This versatility of the Theory of Rationality makes it possible, that we used it in a variety of contexts, qualitative as well as data-oriented fields. For instance, when we apply this theory to the Gaming industry, we will witness the extent of preciseness and objectivity that come in its application. Despite the flow of emotions during the actual play process, there is a deep involvement of mathematical patterns, even though the focus is upon interactions and reactions of individuals. Moreover, in such situations, this rationality becomes integral because of the outcome that is the result of the choices they make in comparison with the available options. Thus, the whole industry utilizes the rational aspect of the Theory of Rationality so that specific rules, can be set to bring out the desired results. Thus, games such as poker, bridge, and others, or a journey to the casino even though it brings out our hidden emotions while playing; have a one-track mind and rationality of keeping the ball in the court of the makers. At the time, the makers or owners have already decided our victory or loss way before we sit on the ‘hot seat’!

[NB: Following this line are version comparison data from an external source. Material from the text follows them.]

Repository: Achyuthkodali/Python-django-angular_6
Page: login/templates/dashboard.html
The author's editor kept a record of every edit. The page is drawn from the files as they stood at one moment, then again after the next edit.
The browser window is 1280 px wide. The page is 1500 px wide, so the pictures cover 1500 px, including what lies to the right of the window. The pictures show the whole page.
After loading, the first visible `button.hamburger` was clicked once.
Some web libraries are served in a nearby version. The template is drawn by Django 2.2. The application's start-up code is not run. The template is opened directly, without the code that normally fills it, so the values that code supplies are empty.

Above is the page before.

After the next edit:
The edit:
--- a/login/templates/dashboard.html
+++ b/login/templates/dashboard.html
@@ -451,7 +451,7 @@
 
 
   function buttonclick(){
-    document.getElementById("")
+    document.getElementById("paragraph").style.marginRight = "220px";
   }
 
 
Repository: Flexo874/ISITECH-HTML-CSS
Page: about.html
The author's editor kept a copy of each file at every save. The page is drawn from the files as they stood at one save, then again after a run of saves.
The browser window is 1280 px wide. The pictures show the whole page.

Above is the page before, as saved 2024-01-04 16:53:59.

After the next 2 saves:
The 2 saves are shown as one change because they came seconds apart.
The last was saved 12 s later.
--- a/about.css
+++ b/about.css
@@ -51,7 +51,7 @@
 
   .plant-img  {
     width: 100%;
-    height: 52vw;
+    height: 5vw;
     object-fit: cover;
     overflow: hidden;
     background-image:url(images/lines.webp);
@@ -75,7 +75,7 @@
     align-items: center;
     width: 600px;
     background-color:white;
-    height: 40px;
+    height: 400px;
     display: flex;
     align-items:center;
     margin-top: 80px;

The other aspect of rationality is equally important. It is the emotional angle that relates strongly with the rationality of the human brain and reaps in psychological dynamics to its understanding. This emotionality confirms the correctness of human understanding of perceptions and their resultant evaluations. Even though we understand emotions traditionally to be a strong hurdle in the cognitive methods (Simon, 1967), Still they end up moving together towards mutual existence. We humans need to juggle forward and backward to explore the conflicting personalities of rationality and emotions as interlinked subjects. To study and comprehend the various connections, bodies, and levels of activity of the human mind, we need to struggle with their understanding to reach a level of reasonable understanding.
What we feel is how we react. The reaction may be conscious or unconscious but there is a hint of constant subconscious rationality involved in resultant emotions. The relation between our rationality and involved emotions involves philosophy, neuroscience, psychology along hidden logic and reasoning. In fact, there is a very visual relationship between both and the actions that occur due to their cause and effect are proof that our overall behaviour is an amalgamation of our conscience laced with emotions that erupt due to rationality present. Our frustration with our spouse’s or partner’s certain habit may have a rational reason behind it. However, our fear of darkness may not have a visible logic to us, but these are habits that form our behaviour because of the interlocking of emotions and rationality, and we cannot ignore one to give importance to the other. They are like twins that may not be identical in physicality but still have their interlinked behavioural traits!